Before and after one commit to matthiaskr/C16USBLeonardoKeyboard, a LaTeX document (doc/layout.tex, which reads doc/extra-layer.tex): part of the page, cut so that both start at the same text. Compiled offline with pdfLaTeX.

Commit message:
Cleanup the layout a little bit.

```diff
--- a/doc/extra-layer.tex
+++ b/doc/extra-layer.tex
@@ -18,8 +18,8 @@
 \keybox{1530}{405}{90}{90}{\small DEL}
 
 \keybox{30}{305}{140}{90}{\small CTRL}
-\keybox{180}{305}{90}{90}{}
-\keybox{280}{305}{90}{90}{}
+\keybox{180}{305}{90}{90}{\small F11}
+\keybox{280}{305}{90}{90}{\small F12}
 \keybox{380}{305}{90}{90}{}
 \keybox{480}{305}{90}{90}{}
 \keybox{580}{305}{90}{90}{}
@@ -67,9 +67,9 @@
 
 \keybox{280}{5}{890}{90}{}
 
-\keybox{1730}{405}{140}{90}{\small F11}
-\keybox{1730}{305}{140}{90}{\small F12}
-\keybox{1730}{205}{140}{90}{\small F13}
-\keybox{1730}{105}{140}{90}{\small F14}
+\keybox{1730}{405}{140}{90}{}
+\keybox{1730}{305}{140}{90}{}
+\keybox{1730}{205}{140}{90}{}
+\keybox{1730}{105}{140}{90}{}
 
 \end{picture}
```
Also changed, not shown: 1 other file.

::::::::

_TASK TO COMPLETE_
Please output the entire listing exactly as it stands.

_EXERCISE OUTPUT_
Before and after one commit to matthiaskr/C16USBLeonardoKeyboard, a LaTeX document (doc/layout.tex, which reads doc/extra-layer.tex): part of the page, cut so that both start at the same text. Compiled offline with pdfLaTeX.

Commit message:
Cleanup the layout a little bit.

```diff
--- a/doc/extra-layer.tex
+++ b/doc/extra-layer.tex
@@ -18,8 +18,8 @@
 \keybox{1530}{405}{90}{90}{\small DEL}
 
 \keybox{30}{305}{140}{90}{\small CTRL}
-\keybox{180}{305}{90}{90}{}
-\keybox{280}{305}{90}{90}{}
+\keybox{180}{305}{90}{90}{\small F11}
+\keybox{280}{305}{90}{90}{\small F12}
 \keybox{380}{305}{90}{90}{}
 \keybox{480}{305}{90}{90}{}
 \keybox{580}{305}{90}{90}{}
@@ -67,9 +67,9 @@
 
 \keybox{280}{5}{890}{90}{}
 
-\keybox{1730}{405}{140}{90}{\small F11}
-\keybox{1730}{305}{140}{90}{\small F12}
-\keybox{1730}{205}{140}{90}{\small F13}
-\keybox{1730}{105}{140}{90}{\small F14}
+\keybox{1730}{405}{140}{90}{}
+\keybox{1730}{305}{140}{90}{}
+\keybox{1730}{205}{140}{90}{}
+\keybox{1730}{105}{140}{90}{}
 
 \end{picture}
```
Also changed, not shown: 1 other file.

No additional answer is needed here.